What you will do => Check each line of the entries below for the word "Vector", and copy out the ones that have it.

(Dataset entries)
━━━

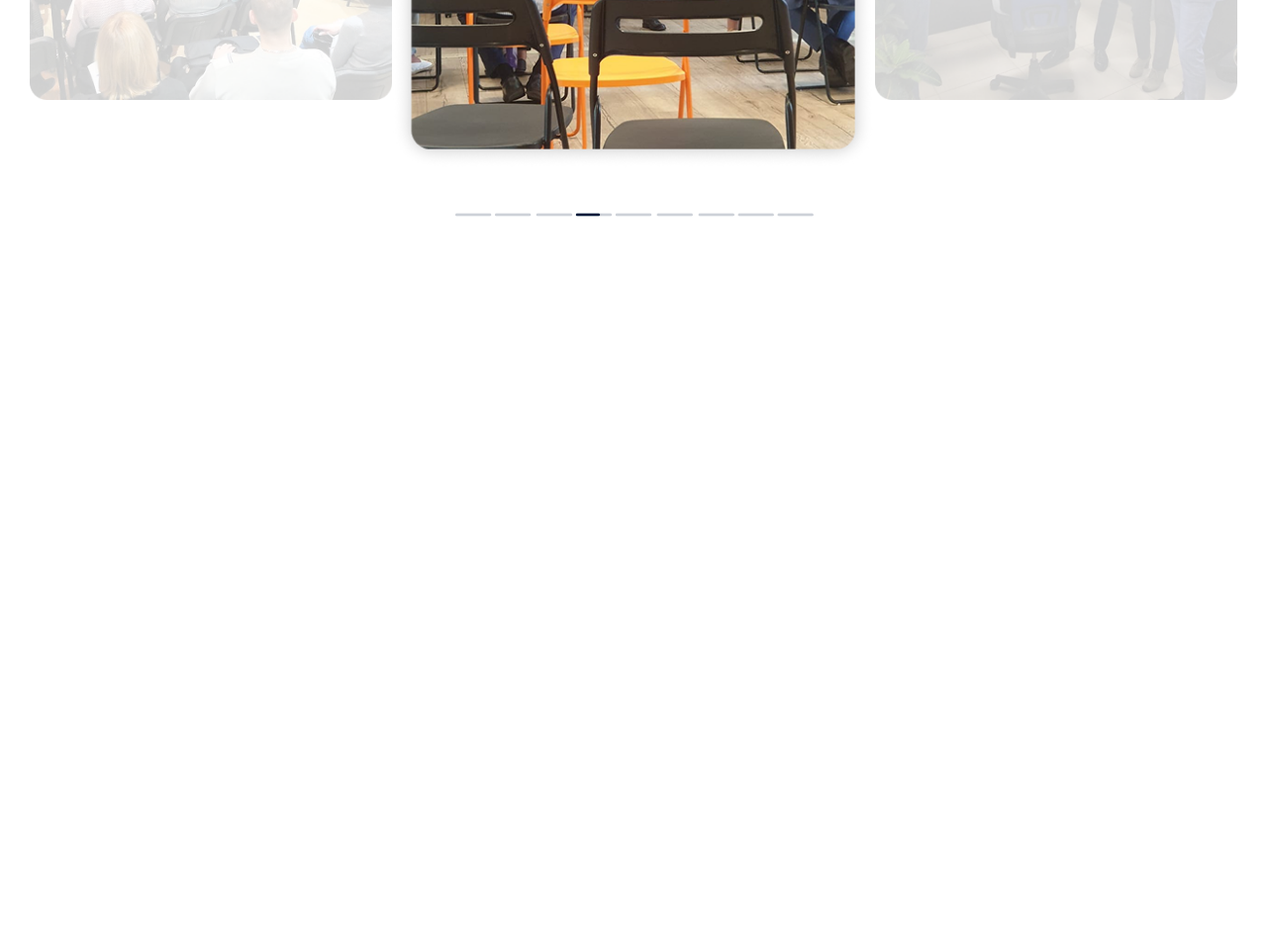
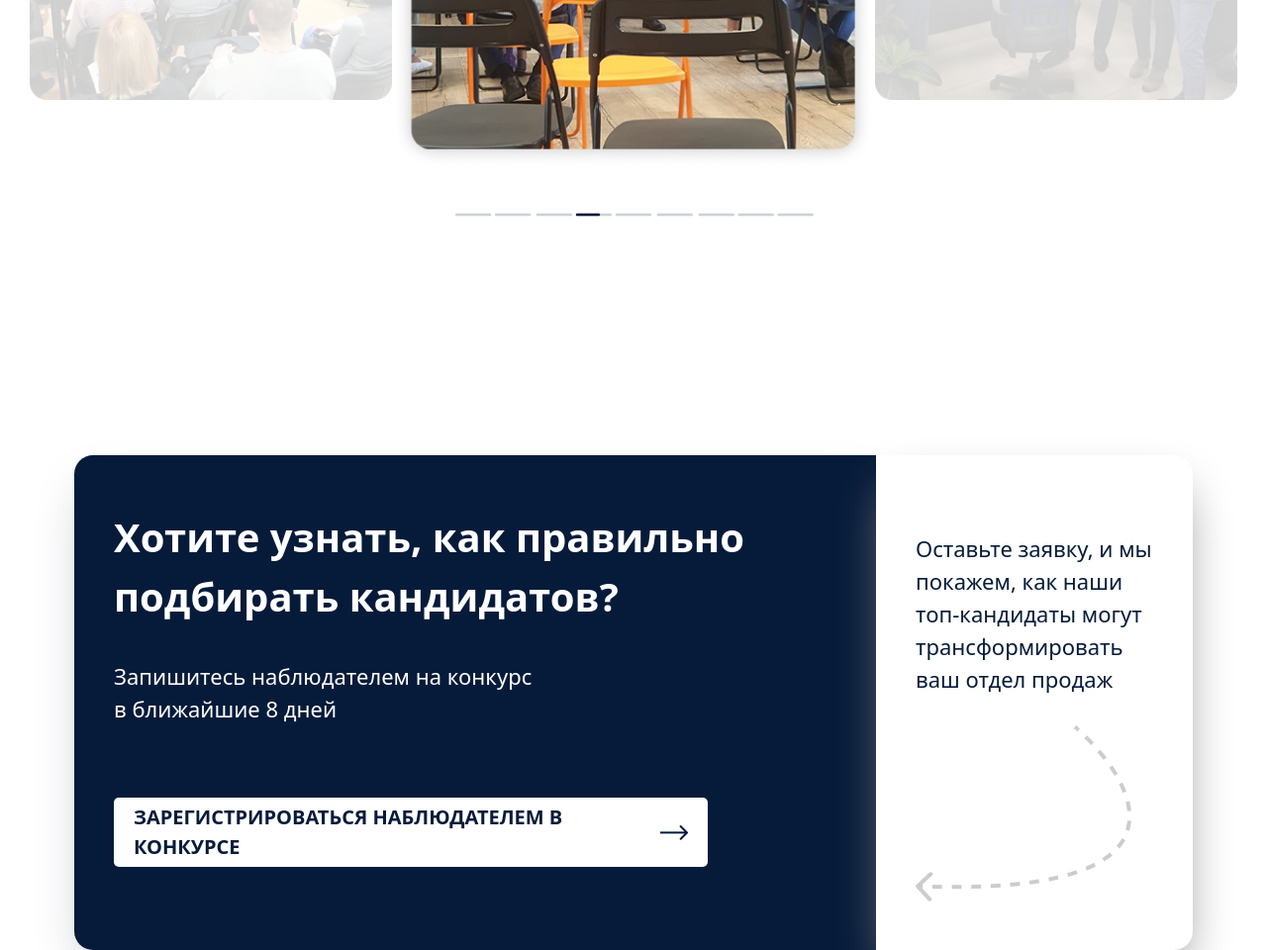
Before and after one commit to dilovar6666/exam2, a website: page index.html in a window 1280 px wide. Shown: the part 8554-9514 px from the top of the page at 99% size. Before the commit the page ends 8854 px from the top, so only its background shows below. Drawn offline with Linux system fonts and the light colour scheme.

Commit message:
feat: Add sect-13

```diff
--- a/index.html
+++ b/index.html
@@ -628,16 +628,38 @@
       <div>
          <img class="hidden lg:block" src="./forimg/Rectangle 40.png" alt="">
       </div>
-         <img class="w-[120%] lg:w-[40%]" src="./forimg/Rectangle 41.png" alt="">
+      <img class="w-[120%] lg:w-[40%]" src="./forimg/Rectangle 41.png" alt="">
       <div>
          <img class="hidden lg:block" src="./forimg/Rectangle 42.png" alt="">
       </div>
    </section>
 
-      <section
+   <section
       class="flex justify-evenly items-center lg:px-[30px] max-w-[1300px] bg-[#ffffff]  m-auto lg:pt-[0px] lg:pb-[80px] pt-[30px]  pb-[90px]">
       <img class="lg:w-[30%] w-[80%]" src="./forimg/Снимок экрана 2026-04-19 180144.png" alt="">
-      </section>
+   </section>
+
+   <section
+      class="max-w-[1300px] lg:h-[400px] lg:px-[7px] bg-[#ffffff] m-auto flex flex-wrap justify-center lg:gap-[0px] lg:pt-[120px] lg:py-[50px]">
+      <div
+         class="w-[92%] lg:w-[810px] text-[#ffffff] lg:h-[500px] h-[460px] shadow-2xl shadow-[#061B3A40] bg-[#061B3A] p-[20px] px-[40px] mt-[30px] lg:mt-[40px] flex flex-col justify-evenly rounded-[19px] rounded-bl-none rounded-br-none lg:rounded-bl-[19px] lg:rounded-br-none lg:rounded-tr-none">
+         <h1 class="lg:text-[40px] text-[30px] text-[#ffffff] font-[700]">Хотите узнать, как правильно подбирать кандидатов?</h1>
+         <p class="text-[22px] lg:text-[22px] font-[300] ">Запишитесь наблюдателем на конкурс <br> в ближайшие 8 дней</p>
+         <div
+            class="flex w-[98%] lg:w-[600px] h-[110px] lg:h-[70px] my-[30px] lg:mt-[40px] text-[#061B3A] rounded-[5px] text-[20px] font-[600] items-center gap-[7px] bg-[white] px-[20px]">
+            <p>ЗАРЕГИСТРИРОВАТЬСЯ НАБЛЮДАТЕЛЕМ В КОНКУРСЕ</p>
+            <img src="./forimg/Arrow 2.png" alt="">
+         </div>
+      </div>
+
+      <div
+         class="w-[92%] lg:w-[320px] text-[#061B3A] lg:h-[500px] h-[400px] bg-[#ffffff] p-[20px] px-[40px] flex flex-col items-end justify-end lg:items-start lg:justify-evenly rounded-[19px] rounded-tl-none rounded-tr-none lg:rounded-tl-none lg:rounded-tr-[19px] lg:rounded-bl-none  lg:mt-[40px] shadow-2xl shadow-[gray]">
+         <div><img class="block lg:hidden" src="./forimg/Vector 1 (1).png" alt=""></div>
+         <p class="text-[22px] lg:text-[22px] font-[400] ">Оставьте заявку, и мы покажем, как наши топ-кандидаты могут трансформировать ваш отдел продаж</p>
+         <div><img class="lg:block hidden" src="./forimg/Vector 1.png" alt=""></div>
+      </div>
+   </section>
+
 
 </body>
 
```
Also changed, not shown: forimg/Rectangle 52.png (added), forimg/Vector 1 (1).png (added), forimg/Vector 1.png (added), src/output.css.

━━━

Answer space =>
+         <div><img class="block lg:hidden" src="./forimg/Vector 1 (1).png" alt=""></div>
+         <div><img class="lg:block hidden" src="./forimg/Vector 1.png" alt=""></div>
Also changed, not shown: forimg/Rectangle 52.png (added), forimg/Vector 1 (1).png (added), forimg/Vector 1.png (added), src/output.css.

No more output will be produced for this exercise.